2020 has been a challenging year for the world. COVID-19 has upended both the health of nations and the economy.
The impact on business has varied. Companies that depend on people showing up — think restaurants, gymnasiums, and hotels — have been hit hard.
Conversely, businesses that benefit from online activity have seen a boon. Shares in Zoom, the now ubiquitous video conferencing platform, have soared more than 600% this year.
Let’s look at how the changing business environment has impacted domain sales and investments in 2020.
Flocking to the web
Businesses have quickly tried to adapt to the new world. They’ve found ways to deliver their products and services through the web as best as they can.
Restaurants have added online ordering for takeout and yoga instructors have started delivering lessons via computer.
This has led to a surge in domain name registrations. Domains are required for a web presence, so they are a good indicator of how many businesses are creating web presences.
This became apparent in the second quarter of this year (April – June) when people worldwide registered 11.1 million new .COM and .NET domain names. That was 800,000 more than they registered during the same period of 2019.
And in the third quarter (July – September), people registered a million more .COM and .NET domains than in the third quarter of 2019.
Services that help people create websites online have seen a similar surge in new customers.
What about the domain aftermarket?
In normal times, you’d assume that an increase in people starting online businesses would translate to a rise in domain aftermarket sales (sales of domains that are already registered).

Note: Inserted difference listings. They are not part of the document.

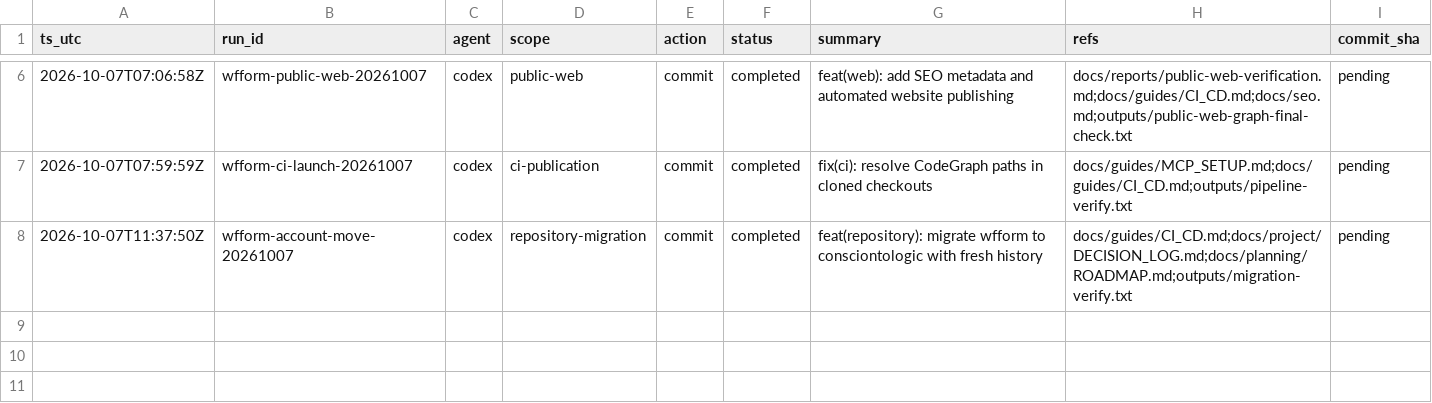
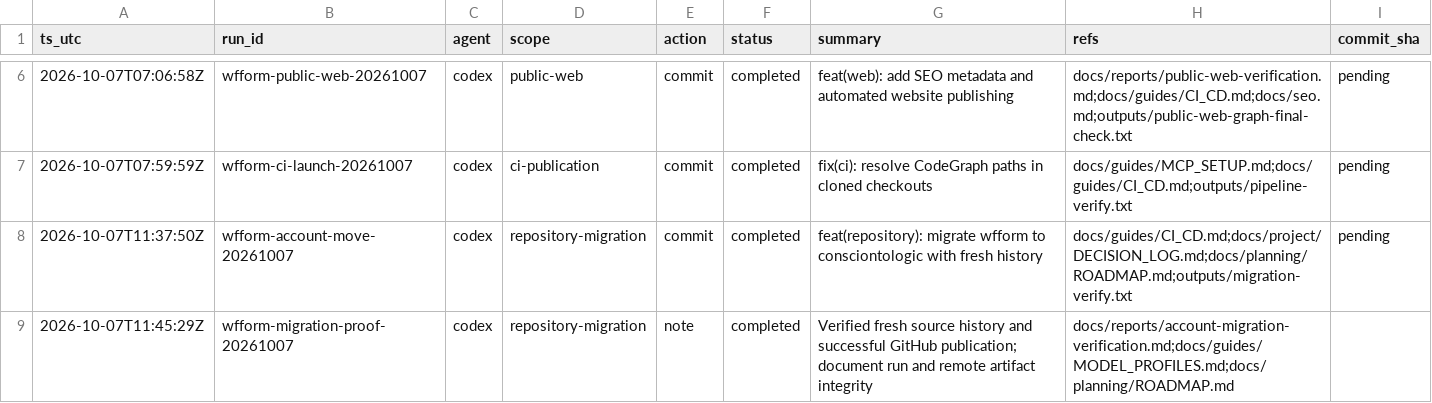
Before and after one commit to consciontologic/wfform, a CSV file: docs/tracking/tracking.csv, drawn as a sheet; only a part is shown, gaps mark what is left out; the diff names each change by its address in the sheet, - before the commit and + after, or states it on an @@ line.

Commit message:
docs(ci): record verified account migration and publication
[wfform-migration-proof-20261007]

```diff
--- a/docs/tracking/tracking.csv
+++ b/docs/tracking/tracking.csv
+row 9: 2026-10-07T11:45:29Z | wfform-migration-proof-20261007 | codex | repository-migration | note | completed | Verified fresh source history and successful GitHub publication; document run and remote artifact integrity | docs/reports/account-migration-verification.md;docs/guides/MODEL_PROFILES.md;docs/planning/ROADMAP.md
```
Also changed, not shown: 6 other files.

These aren’t normal times, however. People are watching their bank balances closely. Businesses are struggling to make ends meet.
Anecdotally, some domain investors are experiencing their best year ever. But larger datasets paint a different picture. It may be that we are experiencing two markets: a strong one for low-priced domains, and a weak one for expensive domain sales.
This makes sense. People will be cautious before shelling out lots of money for domains.
With just a couple of months to go, DNJournal hasn’t charted any seven-figure domain name sales in 2020. Only two domains have sold for more than $500,000.
Compare this to 2019, which had six domain sales over a million dollars, and 13 that sold for more than $500,000.
So far in 2020, domain name sales database NameBio reports $93.3 million in domain name sales. The remainder of the year will have to be exceptionally strong to hit last year’s $150 million total. However, last year included an outlier sale of Voice.com for $30 million, suggesting that this year’s total might be just slightly below last year’s.
Both DNJournal and NameBio are only able to track public domain sales data. Many domain sales are private, and Escrow.com handles many of these.
Escrow.com reported that total transactions for domain names dropped from $85.8 million in the first quarter of this year to $55.2 million in the second quarter.
(As another sign of how COVID has impacted businesses, Escrow.com had a bit uptick in transactions involving personal protective equipment and use automobiles during the first half of the year.)
A mixed bag
The data show that COVID has had an impact on the domain name aftermarket. This impact seems to be somewhat segmented, with strong sales at the lower end of the market as businesses move online but sluggish activity at the high end of the market.
Of course, the pandemic will not last forever. While some domain investors are struggling, the future remains bright.